First off, a power struggle between grassroots groups and the local political establishment continues. Local councilmember Carlos Menchaca, who has refused to support any of El Grito's demands even as he attended and spoke at the town hall, and congresswoman Nydia Velazquez, who at the meeting wagged her finger at the NYPD that they're "on notice," continue to drag their feet, according to Flores. Menchaca, who verbally committed to issuing a public apology to the community for giving an award to a known abusive cop featured in several of El Grito's copwatch videos, now insists a formal CCRB complaint be filed first. Most policing activists will tell you that that the CCRB is a joke.

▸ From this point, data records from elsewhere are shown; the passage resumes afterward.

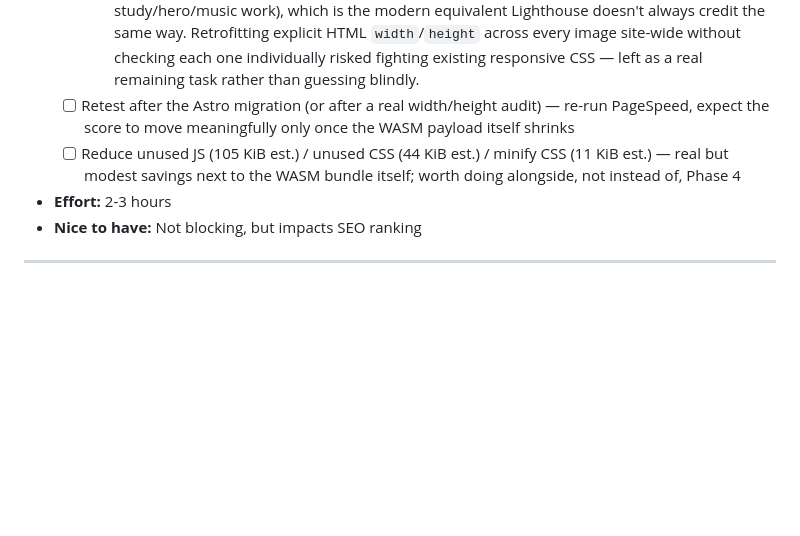
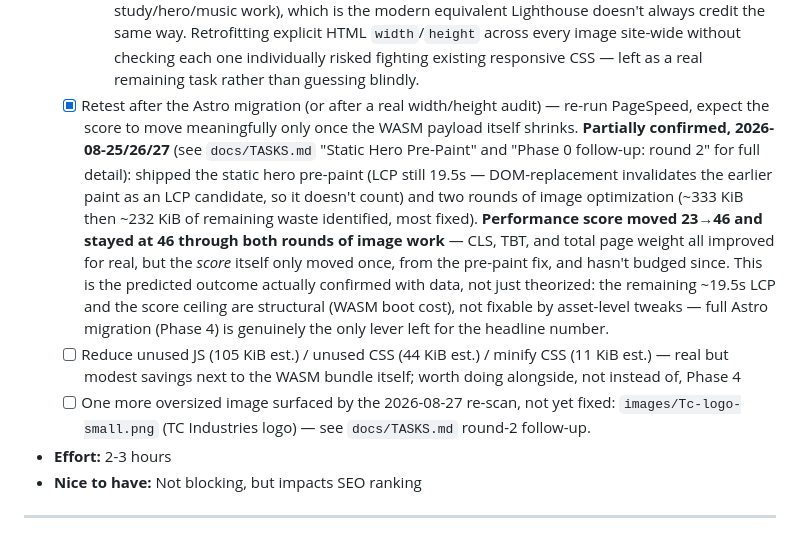
Before and after one commit to shalant/PortfolioNov25, a Markdown page: docs/PORTFOLIO_TODO.md, the part around the change. GitHub-like rendering; blank space fills up the shorter version.

```diff
--- a/docs/PORTFOLIO_TODO.md
+++ b/docs/PORTFOLIO_TODO.md
@@ -490,11 +490,23 @@
       the same way. Retrofitting explicit HTML `width`/`height` across every image site-wide
       without checking each one individually risked fighting existing responsive CSS — left as a
       real remaining task rather than guessing blindly.
-  - [ ] Retest after the Astro migration (or after a real width/height audit) — re-run PageSpeed,
-        expect the score to move meaningfully only once the WASM payload itself shrinks
+  - [x] Retest after the Astro migration (or after a real width/height audit) — re-run PageSpeed,
+        expect the score to move meaningfully only once the WASM payload itself shrinks. **Partially
+        confirmed, 2026-08-25/26/27** (see `docs/TASKS.md` "Static Hero Pre-Paint" and "Phase 0
+        follow-up: round 2" for full detail): shipped the static hero pre-paint (LCP still 19.5s —
+        DOM-replacement invalidates the earlier paint as an LCP candidate, so it doesn't count) and
+        two rounds of image optimization (~333 KiB then ~232 KiB of remaining waste identified,
+        most fixed). **Performance score moved 23→46 and stayed at 46 through both rounds of image
+        work** — CLS, TBT, and total page weight all improved for real, but the *score* itself only
+        moved once, from the pre-paint fix, and hasn't budged since. This is the predicted outcome
+        actually confirmed with data, not just theorized: the remaining ~19.5s LCP and the score
+        ceiling are structural (WASM boot cost), not fixable by asset-level tweaks — full Astro
+        migration (Phase 4) is genuinely the only lever left for the headline number.
   - [ ] Reduce unused JS (105 KiB est.) / unused CSS (44 KiB est.) / minify CSS (11 KiB est.) — real
         but modest savings next to the WASM bundle itself; worth doing alongside, not instead of,
         Phase 4
+  - [ ] One more oversized image surfaced by the 2026-08-27 re-scan, not yet fixed:
+        `images/Tc-logo-small.png` (TC Industries logo) — see `docs/TASKS.md` round-2 follow-up.
 - **Effort:** 2-3 hours
 - **Nice to have:** Not blocking, but impacts SEO ranking
 
```
Also changed, not shown: docs/TASKS.md (+37 -1 lines).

Its new head is one of Bratton's longtime friends who has a son in the NYPD. Moreover, a recently-fired executive director is alleging the agency is colluding with police.
Recently, Menchaca and a handful of people stood together for a candlelight "vigil for change" organized by Reverend Samuel Cruz of Trinity Lutheran Church. Neither EL Grito nor the families of victims of recent police brutality were contacted. Flores believes Menchaca and Cruz, along with other neighborhood political movers and shakers, were trying to co-opt and pacify the intense conversation his group has spearheaded.
From El Grito 10/5/14:
"Beware of people using recent attention from the mass media on El Grito de Sunset Park and copwatching to pose as activists or organizers, claiming to do work to help the Sunset Park community.
These include efforts lead by Congresswoman Nydia Velasquez and City Council Member Carlos Menchaca in collaboration with churches and other collectives. These politicians were made aware of these abuses months ago, and neglected the issue. These churches were approached before but neglected support out of their alliance to NYPD and politicians.
... These opportunists use the pain and plight of our community to advance their own careers and agendas, to make backroom deals with politicians and the corrupted elements within the NYPD. Their efforts focus on pacifying those affected and creating a positive image for themselves, rather than getting concrete actions for justice."
That elected officials would be wary of straining their tight relationship with the police department, is perhaps to be expected. Councilmember Antonio Reynoso, appearing alongside Flores on ABC 7's Tiempo on Sunday, clamored on about his campaign for more latinos in positions of leadership in the NYPD -- but balked at replacing Bratton. In Sunset Park, Flores believes his electeds not only draw the line at Bratton but are trying to undermine his efforts there by luring outside help: Sharpton. He believes Sharpton's camp has been trying to wedge its way into the community ever since Rubinstein somehow found the address of the pregnant woman, Sandra Amezquita, and talked her and her family into hiring him.
It's unlikely that Sharpton, if he was ever in contact with other neighborhood politicos, or Rubinstein will figure much into the community's plans from here on out. Bratton, who less than 24 hours after the town hall proclaimed that he would rid the NYPD of "racist" and "corrupt" bad apple cops, seemed to react to the rising anger towards him by pointing at his street soldiers. The two of them, all smiles at NAN headquarters when Sharpton rolled out the red carpet for Bratton, now have their hands full dealing with the messes in their organizations.
The story in Sunset Park, meanwhile, continues. A seemingly never-ending influx of police brutality videos underscore the strong demands El Grito laid out in that gym Wednesday night.